So are we dead as a nation, immune to things great and uplifting? By no means and this is the baffling part because given all that we have had to endure our spirit as a nation should have been dead long ago. Given the slightest opportunity the Pakistani nation stirs in its sleep and comes alive, as we saw during the course of the lawyers’ movement when across the country a groundswell of support arose spontaneously for Chief Justice Iftikhar Chaudhry and lawyers agitating on his behalf.
CJ Chaudhry may have had his faults (which mortal does not?) but something in the way he stood up to Musharraf touched the nation’s heart and so people in their thousands came out to cheer him when he took to the road to address different bar associations.
The common people of this country, those who are not into the national pastime of getting rich by fair means or foul, worship courage, they worship selflessness. They have an instinctive feeling for what is right and what is wrong. Crores if not billions of rupees are being spent on a television campaign these days extolling Musharraf as some kind of a national deliverer.
What will make fools in government realise that TV ads make a hero of no one? Pervaiz Ellahi, the Punjab chief minister, has spent billions in self-serving ads since coming to power. Does he think his public image has been enhanced because of this self-glorification?

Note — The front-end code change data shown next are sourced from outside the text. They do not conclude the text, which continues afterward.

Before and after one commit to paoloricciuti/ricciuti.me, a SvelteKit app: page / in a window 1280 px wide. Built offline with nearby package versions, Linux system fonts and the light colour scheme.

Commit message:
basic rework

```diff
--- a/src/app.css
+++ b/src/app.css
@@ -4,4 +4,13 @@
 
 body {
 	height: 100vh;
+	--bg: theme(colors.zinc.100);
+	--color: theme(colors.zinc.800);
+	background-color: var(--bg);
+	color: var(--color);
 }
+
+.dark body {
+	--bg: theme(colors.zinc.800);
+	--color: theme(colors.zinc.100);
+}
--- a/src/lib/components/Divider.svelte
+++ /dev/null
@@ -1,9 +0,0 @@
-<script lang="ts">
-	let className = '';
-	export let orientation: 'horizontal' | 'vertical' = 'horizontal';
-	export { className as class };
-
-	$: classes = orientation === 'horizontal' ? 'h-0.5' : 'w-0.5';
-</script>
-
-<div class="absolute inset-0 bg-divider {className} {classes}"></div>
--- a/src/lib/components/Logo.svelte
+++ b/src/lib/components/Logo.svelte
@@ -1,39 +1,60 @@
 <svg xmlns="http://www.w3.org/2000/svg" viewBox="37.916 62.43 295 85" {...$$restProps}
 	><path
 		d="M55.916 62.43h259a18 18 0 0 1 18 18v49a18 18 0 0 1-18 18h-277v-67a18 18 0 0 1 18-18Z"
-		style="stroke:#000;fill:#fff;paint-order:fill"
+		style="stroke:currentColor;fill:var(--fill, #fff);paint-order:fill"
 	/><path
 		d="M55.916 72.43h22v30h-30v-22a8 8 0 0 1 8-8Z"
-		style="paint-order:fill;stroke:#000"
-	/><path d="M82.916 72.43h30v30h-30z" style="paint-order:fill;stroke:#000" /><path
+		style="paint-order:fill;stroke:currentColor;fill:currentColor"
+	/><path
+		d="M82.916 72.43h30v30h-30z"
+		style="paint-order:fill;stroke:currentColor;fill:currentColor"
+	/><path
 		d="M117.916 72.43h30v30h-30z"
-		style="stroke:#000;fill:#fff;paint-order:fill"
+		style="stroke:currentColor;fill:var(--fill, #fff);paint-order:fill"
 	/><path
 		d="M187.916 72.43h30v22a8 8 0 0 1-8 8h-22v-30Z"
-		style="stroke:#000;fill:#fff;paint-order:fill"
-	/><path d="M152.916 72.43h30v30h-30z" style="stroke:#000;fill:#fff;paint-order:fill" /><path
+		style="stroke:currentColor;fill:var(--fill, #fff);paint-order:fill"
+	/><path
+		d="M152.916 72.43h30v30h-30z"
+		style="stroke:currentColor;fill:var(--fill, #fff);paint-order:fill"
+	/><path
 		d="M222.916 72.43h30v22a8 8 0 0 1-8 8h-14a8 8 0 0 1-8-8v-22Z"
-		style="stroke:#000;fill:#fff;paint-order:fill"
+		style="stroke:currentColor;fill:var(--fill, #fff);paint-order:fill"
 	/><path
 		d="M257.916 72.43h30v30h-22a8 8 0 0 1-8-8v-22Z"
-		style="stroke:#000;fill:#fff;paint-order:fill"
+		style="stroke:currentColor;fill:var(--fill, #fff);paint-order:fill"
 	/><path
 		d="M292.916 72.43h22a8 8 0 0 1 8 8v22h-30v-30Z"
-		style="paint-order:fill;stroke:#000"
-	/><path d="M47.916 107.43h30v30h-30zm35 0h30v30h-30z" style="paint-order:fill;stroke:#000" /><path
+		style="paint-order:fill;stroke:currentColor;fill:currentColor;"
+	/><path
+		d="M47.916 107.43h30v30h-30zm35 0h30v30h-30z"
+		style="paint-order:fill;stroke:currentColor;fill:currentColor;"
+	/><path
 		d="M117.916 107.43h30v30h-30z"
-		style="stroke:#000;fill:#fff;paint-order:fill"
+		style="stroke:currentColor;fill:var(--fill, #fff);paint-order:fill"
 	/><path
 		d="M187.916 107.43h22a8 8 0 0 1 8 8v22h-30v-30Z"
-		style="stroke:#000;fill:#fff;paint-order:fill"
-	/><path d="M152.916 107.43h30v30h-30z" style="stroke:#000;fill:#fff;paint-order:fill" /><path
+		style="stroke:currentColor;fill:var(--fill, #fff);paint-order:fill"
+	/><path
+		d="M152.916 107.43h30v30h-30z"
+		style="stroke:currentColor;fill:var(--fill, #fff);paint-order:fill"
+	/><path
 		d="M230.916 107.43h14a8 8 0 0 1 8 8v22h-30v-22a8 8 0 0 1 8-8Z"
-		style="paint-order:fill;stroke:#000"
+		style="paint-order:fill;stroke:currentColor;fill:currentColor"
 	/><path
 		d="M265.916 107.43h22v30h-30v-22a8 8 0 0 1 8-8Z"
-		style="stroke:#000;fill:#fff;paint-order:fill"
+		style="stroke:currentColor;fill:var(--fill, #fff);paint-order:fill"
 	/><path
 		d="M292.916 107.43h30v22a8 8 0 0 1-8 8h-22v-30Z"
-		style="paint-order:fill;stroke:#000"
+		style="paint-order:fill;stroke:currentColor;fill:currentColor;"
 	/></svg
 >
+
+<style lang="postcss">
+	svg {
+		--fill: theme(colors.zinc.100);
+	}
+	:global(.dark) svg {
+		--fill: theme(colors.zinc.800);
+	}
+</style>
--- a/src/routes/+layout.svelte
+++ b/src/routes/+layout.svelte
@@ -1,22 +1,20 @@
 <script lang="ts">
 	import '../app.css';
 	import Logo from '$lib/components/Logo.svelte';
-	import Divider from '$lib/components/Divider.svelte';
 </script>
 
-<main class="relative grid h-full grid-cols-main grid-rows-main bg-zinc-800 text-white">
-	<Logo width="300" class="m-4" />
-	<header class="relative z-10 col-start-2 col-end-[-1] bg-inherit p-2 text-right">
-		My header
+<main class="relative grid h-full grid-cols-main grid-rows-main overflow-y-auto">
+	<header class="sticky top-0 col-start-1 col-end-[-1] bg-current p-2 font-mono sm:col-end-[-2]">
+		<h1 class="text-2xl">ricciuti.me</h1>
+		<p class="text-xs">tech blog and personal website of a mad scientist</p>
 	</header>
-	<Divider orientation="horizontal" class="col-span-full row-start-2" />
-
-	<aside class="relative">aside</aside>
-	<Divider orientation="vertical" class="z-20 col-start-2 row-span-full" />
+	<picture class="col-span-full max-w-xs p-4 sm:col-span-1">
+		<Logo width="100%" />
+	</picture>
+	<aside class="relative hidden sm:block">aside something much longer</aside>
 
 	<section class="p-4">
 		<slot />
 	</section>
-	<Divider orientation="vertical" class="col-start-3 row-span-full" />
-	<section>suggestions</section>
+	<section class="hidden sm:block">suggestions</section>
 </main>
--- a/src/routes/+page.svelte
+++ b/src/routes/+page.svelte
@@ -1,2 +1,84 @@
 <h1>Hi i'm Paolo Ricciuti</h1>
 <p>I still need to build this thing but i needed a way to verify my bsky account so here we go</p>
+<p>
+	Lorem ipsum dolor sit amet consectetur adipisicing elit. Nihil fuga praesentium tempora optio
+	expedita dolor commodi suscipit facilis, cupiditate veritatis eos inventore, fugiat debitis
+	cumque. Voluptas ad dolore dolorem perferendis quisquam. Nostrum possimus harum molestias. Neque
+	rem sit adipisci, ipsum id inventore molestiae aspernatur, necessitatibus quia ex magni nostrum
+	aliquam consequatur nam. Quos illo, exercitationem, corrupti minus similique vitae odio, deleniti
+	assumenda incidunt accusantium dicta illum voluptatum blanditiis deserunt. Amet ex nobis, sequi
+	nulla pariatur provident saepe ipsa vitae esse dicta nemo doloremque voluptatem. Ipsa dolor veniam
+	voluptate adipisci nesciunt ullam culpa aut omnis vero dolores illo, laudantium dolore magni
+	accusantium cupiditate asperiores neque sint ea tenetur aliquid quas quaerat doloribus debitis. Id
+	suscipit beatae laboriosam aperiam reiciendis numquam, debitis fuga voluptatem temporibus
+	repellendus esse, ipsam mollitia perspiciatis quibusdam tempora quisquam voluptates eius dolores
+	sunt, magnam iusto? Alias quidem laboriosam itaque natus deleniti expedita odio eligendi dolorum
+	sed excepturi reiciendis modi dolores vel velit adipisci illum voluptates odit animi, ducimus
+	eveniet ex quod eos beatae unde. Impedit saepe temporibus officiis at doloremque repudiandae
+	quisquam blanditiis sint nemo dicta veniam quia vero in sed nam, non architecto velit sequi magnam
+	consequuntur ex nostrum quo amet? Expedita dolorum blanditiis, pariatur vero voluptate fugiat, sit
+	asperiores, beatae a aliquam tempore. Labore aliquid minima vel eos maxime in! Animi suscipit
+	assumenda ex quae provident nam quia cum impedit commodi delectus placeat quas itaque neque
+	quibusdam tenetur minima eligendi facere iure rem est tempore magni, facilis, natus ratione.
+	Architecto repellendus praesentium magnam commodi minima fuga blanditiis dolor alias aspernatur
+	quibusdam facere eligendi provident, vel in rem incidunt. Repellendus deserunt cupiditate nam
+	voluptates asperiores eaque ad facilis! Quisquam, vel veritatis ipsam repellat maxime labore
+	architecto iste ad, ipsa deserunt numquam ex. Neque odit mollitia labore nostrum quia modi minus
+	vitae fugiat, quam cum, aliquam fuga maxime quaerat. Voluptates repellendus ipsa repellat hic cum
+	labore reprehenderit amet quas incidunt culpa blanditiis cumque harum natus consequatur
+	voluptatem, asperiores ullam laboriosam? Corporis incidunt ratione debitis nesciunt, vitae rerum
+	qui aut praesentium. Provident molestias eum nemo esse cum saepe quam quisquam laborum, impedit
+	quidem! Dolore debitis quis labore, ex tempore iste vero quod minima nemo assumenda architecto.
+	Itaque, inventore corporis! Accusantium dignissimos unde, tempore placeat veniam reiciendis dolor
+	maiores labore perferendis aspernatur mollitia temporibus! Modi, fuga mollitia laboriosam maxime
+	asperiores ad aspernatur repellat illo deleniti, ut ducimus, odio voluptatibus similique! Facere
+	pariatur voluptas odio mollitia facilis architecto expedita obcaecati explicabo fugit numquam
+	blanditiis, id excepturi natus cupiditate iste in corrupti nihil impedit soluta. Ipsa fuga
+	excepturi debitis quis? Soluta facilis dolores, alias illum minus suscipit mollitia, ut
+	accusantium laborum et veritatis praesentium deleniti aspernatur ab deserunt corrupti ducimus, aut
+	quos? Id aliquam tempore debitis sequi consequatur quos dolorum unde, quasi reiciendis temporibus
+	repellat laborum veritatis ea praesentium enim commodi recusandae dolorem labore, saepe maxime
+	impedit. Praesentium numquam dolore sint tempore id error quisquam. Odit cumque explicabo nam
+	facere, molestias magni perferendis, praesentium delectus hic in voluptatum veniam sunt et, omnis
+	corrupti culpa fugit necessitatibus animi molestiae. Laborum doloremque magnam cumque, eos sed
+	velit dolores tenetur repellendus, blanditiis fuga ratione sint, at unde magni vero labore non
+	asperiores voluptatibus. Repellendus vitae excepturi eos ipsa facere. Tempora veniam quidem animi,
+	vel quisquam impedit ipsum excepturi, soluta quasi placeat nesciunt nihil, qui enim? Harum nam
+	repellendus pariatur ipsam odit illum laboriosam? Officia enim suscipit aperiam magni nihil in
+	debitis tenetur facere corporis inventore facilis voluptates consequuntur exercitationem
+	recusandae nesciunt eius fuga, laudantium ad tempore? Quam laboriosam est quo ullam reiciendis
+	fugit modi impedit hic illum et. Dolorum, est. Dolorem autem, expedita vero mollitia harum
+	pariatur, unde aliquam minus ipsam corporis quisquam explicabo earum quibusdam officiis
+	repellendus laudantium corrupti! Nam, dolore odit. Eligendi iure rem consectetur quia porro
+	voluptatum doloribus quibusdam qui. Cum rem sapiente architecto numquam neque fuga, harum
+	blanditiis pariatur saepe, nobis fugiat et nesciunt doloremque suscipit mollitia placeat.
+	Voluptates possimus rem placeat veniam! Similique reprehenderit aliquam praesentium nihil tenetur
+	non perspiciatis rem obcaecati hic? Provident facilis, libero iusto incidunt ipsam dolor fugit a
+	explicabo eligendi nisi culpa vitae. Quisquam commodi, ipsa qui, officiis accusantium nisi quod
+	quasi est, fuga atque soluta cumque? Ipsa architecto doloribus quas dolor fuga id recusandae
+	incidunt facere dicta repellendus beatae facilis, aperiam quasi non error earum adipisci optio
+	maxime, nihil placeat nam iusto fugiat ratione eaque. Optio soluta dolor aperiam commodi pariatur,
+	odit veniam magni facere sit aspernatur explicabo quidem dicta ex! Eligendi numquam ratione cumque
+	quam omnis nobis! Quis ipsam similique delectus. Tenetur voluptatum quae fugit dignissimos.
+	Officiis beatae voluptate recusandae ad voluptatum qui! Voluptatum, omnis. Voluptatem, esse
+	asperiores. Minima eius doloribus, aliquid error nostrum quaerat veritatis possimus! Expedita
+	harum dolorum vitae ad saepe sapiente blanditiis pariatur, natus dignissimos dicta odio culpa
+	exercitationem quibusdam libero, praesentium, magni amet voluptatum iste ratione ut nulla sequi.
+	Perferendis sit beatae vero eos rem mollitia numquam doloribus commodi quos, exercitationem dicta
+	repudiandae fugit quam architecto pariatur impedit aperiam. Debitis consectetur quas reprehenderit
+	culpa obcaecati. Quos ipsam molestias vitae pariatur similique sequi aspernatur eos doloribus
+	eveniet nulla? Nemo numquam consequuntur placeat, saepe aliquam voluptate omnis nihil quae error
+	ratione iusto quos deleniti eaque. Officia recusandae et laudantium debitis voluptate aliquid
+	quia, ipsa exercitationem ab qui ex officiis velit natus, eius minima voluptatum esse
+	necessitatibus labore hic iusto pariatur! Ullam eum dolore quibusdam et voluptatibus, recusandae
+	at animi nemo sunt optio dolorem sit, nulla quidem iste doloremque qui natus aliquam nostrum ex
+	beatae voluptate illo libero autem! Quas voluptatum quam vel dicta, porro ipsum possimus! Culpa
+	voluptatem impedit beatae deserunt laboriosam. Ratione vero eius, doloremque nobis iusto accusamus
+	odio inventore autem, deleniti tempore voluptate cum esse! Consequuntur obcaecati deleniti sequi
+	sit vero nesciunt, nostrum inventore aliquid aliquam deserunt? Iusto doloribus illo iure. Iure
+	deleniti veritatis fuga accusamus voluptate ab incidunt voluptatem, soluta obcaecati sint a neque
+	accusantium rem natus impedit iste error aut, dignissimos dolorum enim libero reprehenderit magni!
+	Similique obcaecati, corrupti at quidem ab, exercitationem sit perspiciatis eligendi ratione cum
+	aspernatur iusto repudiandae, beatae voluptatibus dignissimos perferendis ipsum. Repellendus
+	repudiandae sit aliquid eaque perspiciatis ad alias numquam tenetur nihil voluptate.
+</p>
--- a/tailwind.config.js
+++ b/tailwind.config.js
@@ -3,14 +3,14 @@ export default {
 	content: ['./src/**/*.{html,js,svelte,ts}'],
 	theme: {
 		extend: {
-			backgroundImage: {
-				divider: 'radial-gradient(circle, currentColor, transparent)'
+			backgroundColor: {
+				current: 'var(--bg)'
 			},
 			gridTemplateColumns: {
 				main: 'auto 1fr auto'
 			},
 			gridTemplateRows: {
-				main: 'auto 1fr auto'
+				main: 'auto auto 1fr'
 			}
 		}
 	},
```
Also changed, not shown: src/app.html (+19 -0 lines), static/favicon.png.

Why don’t people come out on the streets on the call of the political parties? Because they are sick of the antics of the paper tigers who head them. Who in all of Pakistan is prepared to take Maulana Fazlur Rehman, Musharraf’s deadliest secret weapon, seriously? He only has to open his mouth on television for viewers to start sniggering, all too aware of his huge talent for false logic. Musharraf and Benazir Bhutto may have signed no public pact but who in the country doesn’t know that some kind of an understanding has been struck between them? Benazir is playing softball with the general and he with her. She continues to swear by democracy but is anyone fooled by her protestations?
As for the Sharifs it will be some before they stop paying penance for the deal they struck with Saudi help way back in 2000. What you sow is what you reap.